_Exercise instructions_
Search the data for the word "documentos" and copy out every line that has it.

_Given information_

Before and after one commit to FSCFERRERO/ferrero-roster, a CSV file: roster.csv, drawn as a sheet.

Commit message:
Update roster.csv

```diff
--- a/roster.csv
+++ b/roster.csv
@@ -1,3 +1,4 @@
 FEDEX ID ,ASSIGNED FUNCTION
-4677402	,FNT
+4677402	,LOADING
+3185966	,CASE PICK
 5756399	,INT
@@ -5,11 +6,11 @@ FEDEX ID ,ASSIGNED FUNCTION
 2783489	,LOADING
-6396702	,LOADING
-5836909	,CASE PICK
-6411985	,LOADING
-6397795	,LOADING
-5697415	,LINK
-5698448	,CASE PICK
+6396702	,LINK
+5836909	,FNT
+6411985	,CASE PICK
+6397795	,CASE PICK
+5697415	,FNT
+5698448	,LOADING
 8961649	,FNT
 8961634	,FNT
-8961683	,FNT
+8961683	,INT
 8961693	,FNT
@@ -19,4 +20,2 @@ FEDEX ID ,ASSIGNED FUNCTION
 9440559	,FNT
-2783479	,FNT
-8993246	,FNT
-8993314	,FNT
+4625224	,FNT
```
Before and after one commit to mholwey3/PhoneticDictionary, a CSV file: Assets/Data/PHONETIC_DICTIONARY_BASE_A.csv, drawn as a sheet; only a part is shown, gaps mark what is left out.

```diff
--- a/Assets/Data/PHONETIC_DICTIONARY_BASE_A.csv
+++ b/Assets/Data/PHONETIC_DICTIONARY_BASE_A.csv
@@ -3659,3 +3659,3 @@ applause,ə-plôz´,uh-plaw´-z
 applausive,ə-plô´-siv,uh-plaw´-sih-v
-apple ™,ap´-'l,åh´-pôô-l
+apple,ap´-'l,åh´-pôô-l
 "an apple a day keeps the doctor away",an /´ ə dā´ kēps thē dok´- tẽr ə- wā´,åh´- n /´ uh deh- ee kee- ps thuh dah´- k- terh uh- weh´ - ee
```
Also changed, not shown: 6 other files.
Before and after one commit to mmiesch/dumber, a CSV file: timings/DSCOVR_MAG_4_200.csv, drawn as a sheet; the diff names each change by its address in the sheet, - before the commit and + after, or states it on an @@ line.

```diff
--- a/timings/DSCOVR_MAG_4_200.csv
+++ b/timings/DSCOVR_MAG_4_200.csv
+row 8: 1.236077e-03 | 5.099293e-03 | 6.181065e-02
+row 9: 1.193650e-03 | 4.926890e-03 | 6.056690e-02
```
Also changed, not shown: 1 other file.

---

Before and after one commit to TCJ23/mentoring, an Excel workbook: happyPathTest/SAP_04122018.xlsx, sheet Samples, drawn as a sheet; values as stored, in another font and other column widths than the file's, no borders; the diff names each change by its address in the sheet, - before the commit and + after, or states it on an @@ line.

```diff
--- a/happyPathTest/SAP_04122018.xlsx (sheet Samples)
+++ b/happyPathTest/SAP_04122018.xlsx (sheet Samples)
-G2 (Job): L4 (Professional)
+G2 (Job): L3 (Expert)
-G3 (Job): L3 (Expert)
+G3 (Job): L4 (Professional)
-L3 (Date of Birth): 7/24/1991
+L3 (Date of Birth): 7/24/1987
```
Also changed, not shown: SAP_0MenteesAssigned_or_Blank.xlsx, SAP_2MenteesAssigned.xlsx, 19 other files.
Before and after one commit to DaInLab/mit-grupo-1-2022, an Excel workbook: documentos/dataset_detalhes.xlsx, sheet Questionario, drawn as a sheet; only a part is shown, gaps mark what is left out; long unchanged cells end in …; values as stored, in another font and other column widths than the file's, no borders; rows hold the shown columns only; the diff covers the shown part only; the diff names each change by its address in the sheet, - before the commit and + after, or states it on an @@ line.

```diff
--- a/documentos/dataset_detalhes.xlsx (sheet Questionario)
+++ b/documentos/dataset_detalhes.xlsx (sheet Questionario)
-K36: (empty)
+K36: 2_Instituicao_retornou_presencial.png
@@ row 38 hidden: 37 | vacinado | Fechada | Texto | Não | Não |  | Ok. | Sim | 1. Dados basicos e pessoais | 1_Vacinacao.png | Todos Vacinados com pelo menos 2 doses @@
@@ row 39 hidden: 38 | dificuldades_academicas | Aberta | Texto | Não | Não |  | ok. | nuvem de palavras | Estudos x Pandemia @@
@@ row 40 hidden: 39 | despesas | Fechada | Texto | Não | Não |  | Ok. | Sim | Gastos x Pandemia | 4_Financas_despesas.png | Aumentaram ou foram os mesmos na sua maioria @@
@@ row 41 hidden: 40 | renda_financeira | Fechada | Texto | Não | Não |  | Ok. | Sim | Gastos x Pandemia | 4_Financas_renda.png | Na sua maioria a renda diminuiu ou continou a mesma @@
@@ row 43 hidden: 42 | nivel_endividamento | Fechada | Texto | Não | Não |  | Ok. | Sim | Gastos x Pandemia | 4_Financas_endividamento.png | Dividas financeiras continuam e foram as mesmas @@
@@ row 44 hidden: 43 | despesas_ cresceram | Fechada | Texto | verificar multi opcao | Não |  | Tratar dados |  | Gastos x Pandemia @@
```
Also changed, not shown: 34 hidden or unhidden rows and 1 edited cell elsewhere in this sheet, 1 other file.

_Solution for this problem_
Before and after one commit to DaInLab/mit-grupo-1-2022, an Excel workbook: documentos/dataset_detalhes.xlsx, sheet Questionario, drawn as a sheet; only a part is shown, gaps mark what is left out; long unchanged cells end in …; values as stored, in another font and other column widths than the file's, no borders; rows hold the shown columns only; the diff covers the shown part only; the diff names each change by its address in the sheet, - before the commit and + after, or states it on an @@ line.
--- a/documentos/dataset_detalhes.xlsx (sheet Questionario)
+++ b/documentos/dataset_detalhes.xlsx (sheet Questionario)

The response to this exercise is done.